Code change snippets
□ □ □ □ □ □ □

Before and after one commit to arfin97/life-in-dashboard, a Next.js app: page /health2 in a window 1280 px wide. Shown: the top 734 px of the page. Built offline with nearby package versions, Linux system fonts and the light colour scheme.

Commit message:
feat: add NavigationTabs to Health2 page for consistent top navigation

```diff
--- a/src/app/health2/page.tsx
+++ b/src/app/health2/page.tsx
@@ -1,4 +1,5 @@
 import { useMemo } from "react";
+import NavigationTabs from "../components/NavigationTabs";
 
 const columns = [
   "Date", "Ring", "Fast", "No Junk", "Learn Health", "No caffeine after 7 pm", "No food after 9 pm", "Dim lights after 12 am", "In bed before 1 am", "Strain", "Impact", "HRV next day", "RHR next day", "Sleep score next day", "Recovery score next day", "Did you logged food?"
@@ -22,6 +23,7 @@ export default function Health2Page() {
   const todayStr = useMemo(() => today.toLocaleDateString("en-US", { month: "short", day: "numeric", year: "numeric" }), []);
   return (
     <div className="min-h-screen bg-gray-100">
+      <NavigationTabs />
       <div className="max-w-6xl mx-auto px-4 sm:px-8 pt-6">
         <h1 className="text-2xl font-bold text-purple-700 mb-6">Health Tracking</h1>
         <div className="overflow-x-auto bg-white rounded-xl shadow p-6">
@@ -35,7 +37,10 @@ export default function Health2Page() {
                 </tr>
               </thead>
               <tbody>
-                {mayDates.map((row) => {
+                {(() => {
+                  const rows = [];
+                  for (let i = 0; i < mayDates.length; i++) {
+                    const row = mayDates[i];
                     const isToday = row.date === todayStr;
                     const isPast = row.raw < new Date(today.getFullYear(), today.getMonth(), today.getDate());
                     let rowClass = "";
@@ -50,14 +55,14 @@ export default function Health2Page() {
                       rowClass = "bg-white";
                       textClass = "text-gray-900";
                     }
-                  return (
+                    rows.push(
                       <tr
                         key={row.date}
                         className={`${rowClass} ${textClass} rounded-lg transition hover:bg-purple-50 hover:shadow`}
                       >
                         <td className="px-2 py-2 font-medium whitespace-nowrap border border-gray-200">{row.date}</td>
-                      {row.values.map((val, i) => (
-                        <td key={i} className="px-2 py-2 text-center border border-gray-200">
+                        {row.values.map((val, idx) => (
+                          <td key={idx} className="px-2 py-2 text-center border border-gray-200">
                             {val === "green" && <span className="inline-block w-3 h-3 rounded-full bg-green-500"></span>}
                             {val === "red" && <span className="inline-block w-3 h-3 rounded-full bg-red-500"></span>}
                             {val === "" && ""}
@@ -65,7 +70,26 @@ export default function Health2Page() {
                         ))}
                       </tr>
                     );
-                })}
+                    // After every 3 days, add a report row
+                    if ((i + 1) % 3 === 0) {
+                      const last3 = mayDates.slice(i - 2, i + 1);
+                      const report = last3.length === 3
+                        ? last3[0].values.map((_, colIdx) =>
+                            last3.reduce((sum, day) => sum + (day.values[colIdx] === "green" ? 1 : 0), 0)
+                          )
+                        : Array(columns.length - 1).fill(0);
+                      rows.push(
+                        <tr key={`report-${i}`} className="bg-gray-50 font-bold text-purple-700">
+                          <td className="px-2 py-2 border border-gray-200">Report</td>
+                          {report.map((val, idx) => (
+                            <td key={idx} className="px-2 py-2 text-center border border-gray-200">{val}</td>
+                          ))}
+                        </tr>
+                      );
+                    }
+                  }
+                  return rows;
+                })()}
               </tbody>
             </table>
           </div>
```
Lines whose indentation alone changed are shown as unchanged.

□ □ □ □ □ □ □

## Exercise objective
Where a line in the records above contains the string "border", return that line.

## Expected answer
                         <td className="px-2 py-2 font-medium whitespace-nowrap border border-gray-200">{row.date}</td>
-                        <td key={i} className="px-2 py-2 text-center border border-gray-200">
+                          <td key={idx} className="px-2 py-2 text-center border border-gray-200">
+                          <td className="px-2 py-2 border border-gray-200">Report</td>
+                            <td key={idx} className="px-2 py-2 text-center border border-gray-200">{val}</td>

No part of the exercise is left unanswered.